Naturally, there would not be enuf “left overs” for this crew – even if you discount the implications of 20 High School Basketballers/Athletes, who are ALL taller than I am, some by a foot or more (i.e. Chet). So Sarah prepares Beef Tenderloin(s). And, armed with the new “Orion Grill,” I cooked 15 lbs of smoked Pork Butt. And THREE MORE TURKEY BREASTS. And Sarah makes 6 Huge Pans of Mac and Cheese, because no amount of left-overs and additional meat products could fully sate the B-monsters. And, of course, most of the 150 attendees brought something. No one went hungry or was ever in danger of this.
After all that plannning and sourcing of enuf food to feed a small (well, actually in this case, a TALL) army, the B-Monster horde did not show! Speculation was that they went to another team-member’s house, where perhaps there might be a little less supervision? Liz and I are once again glad we have nieces and nephews vs. children of our own!
After that whole description of our family’s Thanskgiving events, you might be wondering how the title for this post (“Hair-on-fire-emergency”) was derived. Or, possibly you have fallen asleep. About that…I am sure it was the turkey, not the story-telling. Be assured, there were no “emergencies” around any of the above. HOWEVER…
One evening we all walked over to a nearby Thai restaurant with Sarah and her family/kids. In Sarah’s neighborhood, we could have walked to Thai, Mexican, Jamaican, Greek, Vietnamese, Chinese, Vegan, Somali or to any of several other great eateries of the “urban-Chic” ethnicality. Chet ordered a Coconut Soup, which came in one of those metal pots with a sterno tab and little chimney in the middle – to keep the bowl meant for a table and ordered by Chet for himself — hot. At one point, I looked across the table and there were wisps of smoke rising – not from the chimney, but from Chet’s head!
In leaning over to investigate the soup more closely, the sterno had begun to singe his hair! Chet had a moment of angst (unrelated to the fact that his head was on fire — this was extinguished quickly) since he had just had a haircut. Worried that it would just RUIN his new doo, I told him to be thankful for hair, which he had far more of than I do EVEN if it was singed.
A little bit of melancholy to temper the sociality. My mom is not doing very well, health-wise, and we had to spend some of our time and quite a bit of emotional energy getting her settled in a Long Term Care facility after a fall, ambulance and stay in the hospital.
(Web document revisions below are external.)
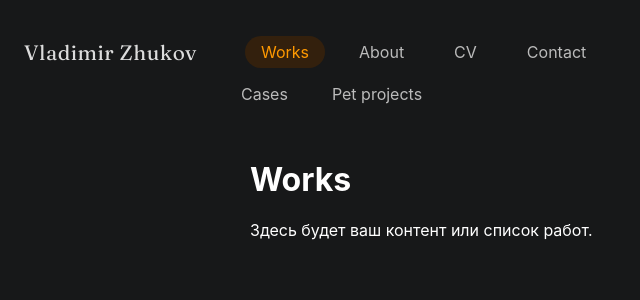
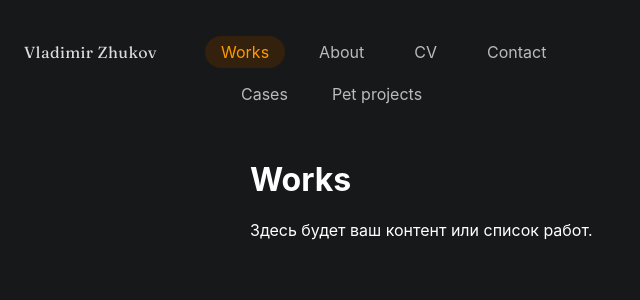
Before and after one commit to uxiscool/experience, a Jekyll site: the page built from index.md, in a window 1280 px wide. Shown: the top 300 px of the page, without its empty margins (0-640 px from the left). Built offline with Jekyll 4.4.1, drawn with Linux system fonts in a browser that asks for light colours.

Commit message:
Add files via upload

```diff
--- a/assets/css/main.css
+++ b/assets/css/main.css
@@ -18,10 +18,6 @@ header {
   flex-direction: row;
   gap: 36px;
   padding: 36px 24px 0 24px;
-}
-
-.logo {
-  margin-right: 12px;
 }
 
 .main-menu {
@@ -47,9 +43,10 @@ header {
 }
 
 .logo a {
+  margin-right: 12px;
   font-family: "Fraunces", serif !important;
   font-weight: 400;
-  font-size: 1.3rem;
+  /* font-size: 1.4rem; */
   color: #fff;
   text-decoration: none;
   letter-spacing: 0.025em;
```
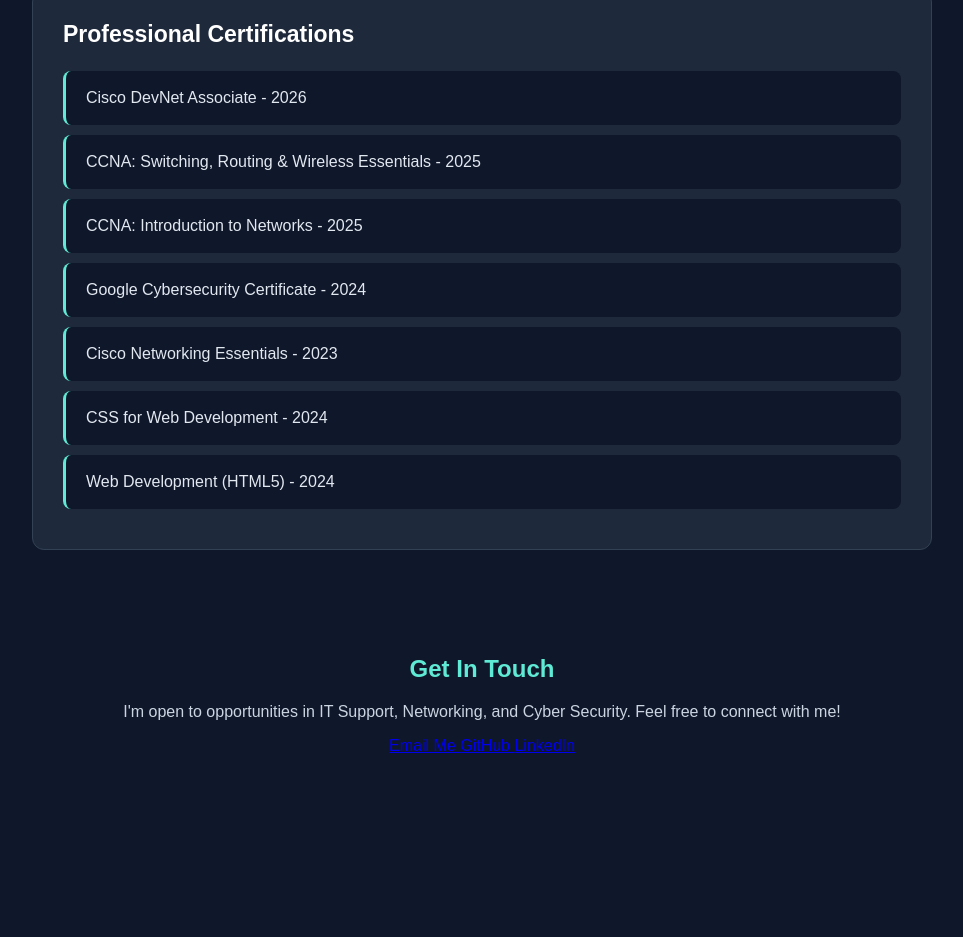
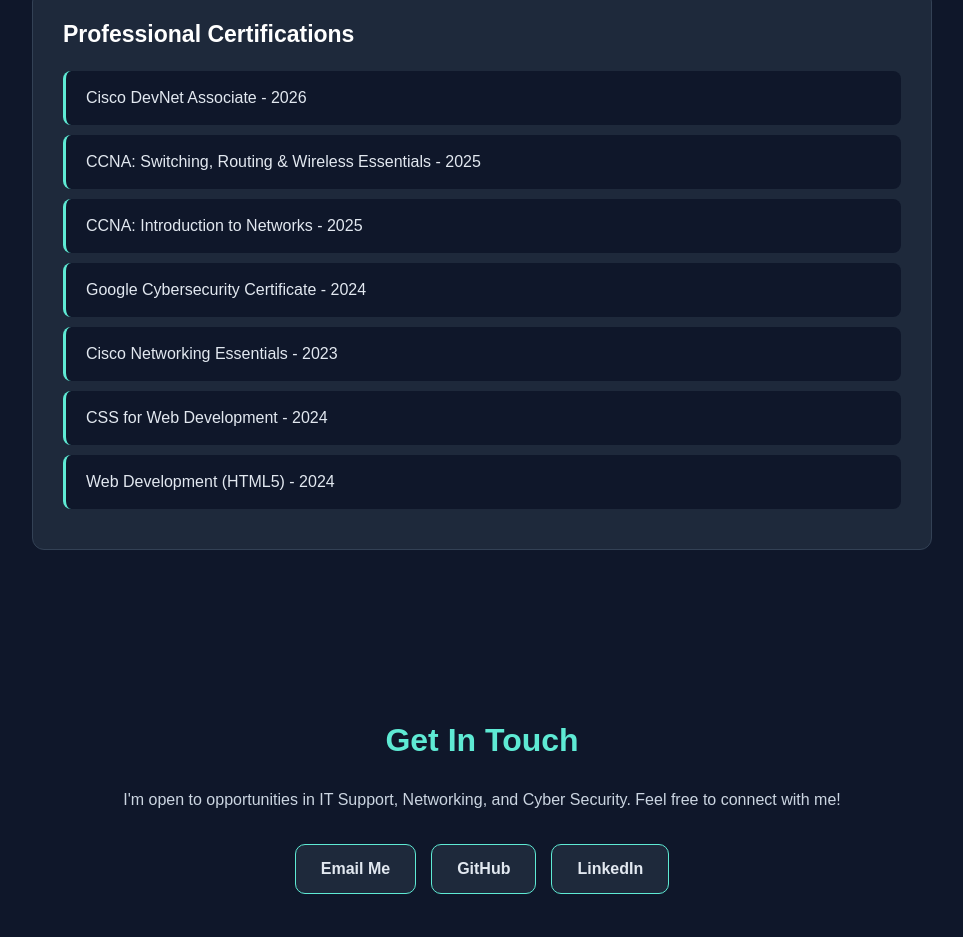
Before and after one commit to skarat05/portfolio, a plain HTML site: page index.html in a window 1280 px wide. Shown: the part 2053-2990 px from the top of the page, without its empty margins (158-1121 px from the left). Before the commit the page ends 2866 px from the top, so only its background shows below. Drawn offline with Linux system fonts and the light colour scheme.

Commit message:
Add styles for contact section
Added styles for the contact section including layout and hover effects.

```diff
--- a/style.css
+++ b/style.css
@@ -236,3 +236,47 @@
     border-left: 3px solid #5eead4;
     line-height: 1.5;
 }
+
+/* Contact section */
+
+#contact {
+    max-width: 900px;
+    margin: 60px auto;
+    padding: 40px 20px;
+}
+
+#contact h2 {
+    color: #5eead4;
+    font-size: 32px;
+}
+
+#contact p {
+    color: #cbd5e1;
+    line-height: 1.8;
+    margin-bottom: 30px;
+}
+
+.contact-links {
+    display: flex;
+    justify-content: center;
+    flex-wrap: wrap;
+    gap: 15px;
+}
+
+.contact-links a {
+    display: inline-block;
+    background-color: #1e293b;
+    color: #e2e8f0;
+    border: 1px solid #5eead4;
+    border-radius: 10px;
+    padding: 15px 25px;
+    text-decoration: none;
+    font-weight: 600;
+    transition: all 0.3s ease;
+}
+
+.contact-links a:hover {
+    background-color: #134e4a;
+    color: #5eead4;
+    transform: translateY(-3px);
+}
```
Her condition is very fragile and increasingly cognitively impaired. The latter may be exaggerated by her fall, by the disorientation of being in the hospital, by medications or just her ongoing decline. But even with that said, there was a moment or two of connected-levity.
“Gee, I wish you were better looking…” .
Mom had lost/broken her glasses on the way TO the hospital this time, and she can see absolutely nothing without them. The disorientation we all observed at the hospital certainly was enhanced by this – shapeless faces talking to and about her at random moments during the day and night – doctors and family and friends. OF COURSE she had difficulty locking in on the moment.
I was able to arrange with her optometrist to have a set of glasses made in the same frames (which they sold us for 50% off – Mom was just there the week before and they were sad to hear about her new circumstances) from the lenses she had just replaced (they still had them!!). The MOMENT I put them on her face, she looked at me (and I had not been sure up to that point that she knew who I was), and she said, “Gee, I wish you were better looking…”
Hard not to smile, which she was certainly doing.
Once she settled into her new facility, we took plates of leftovers for her enjoyment. Not sure if that helped her cognitively, but the smile continued.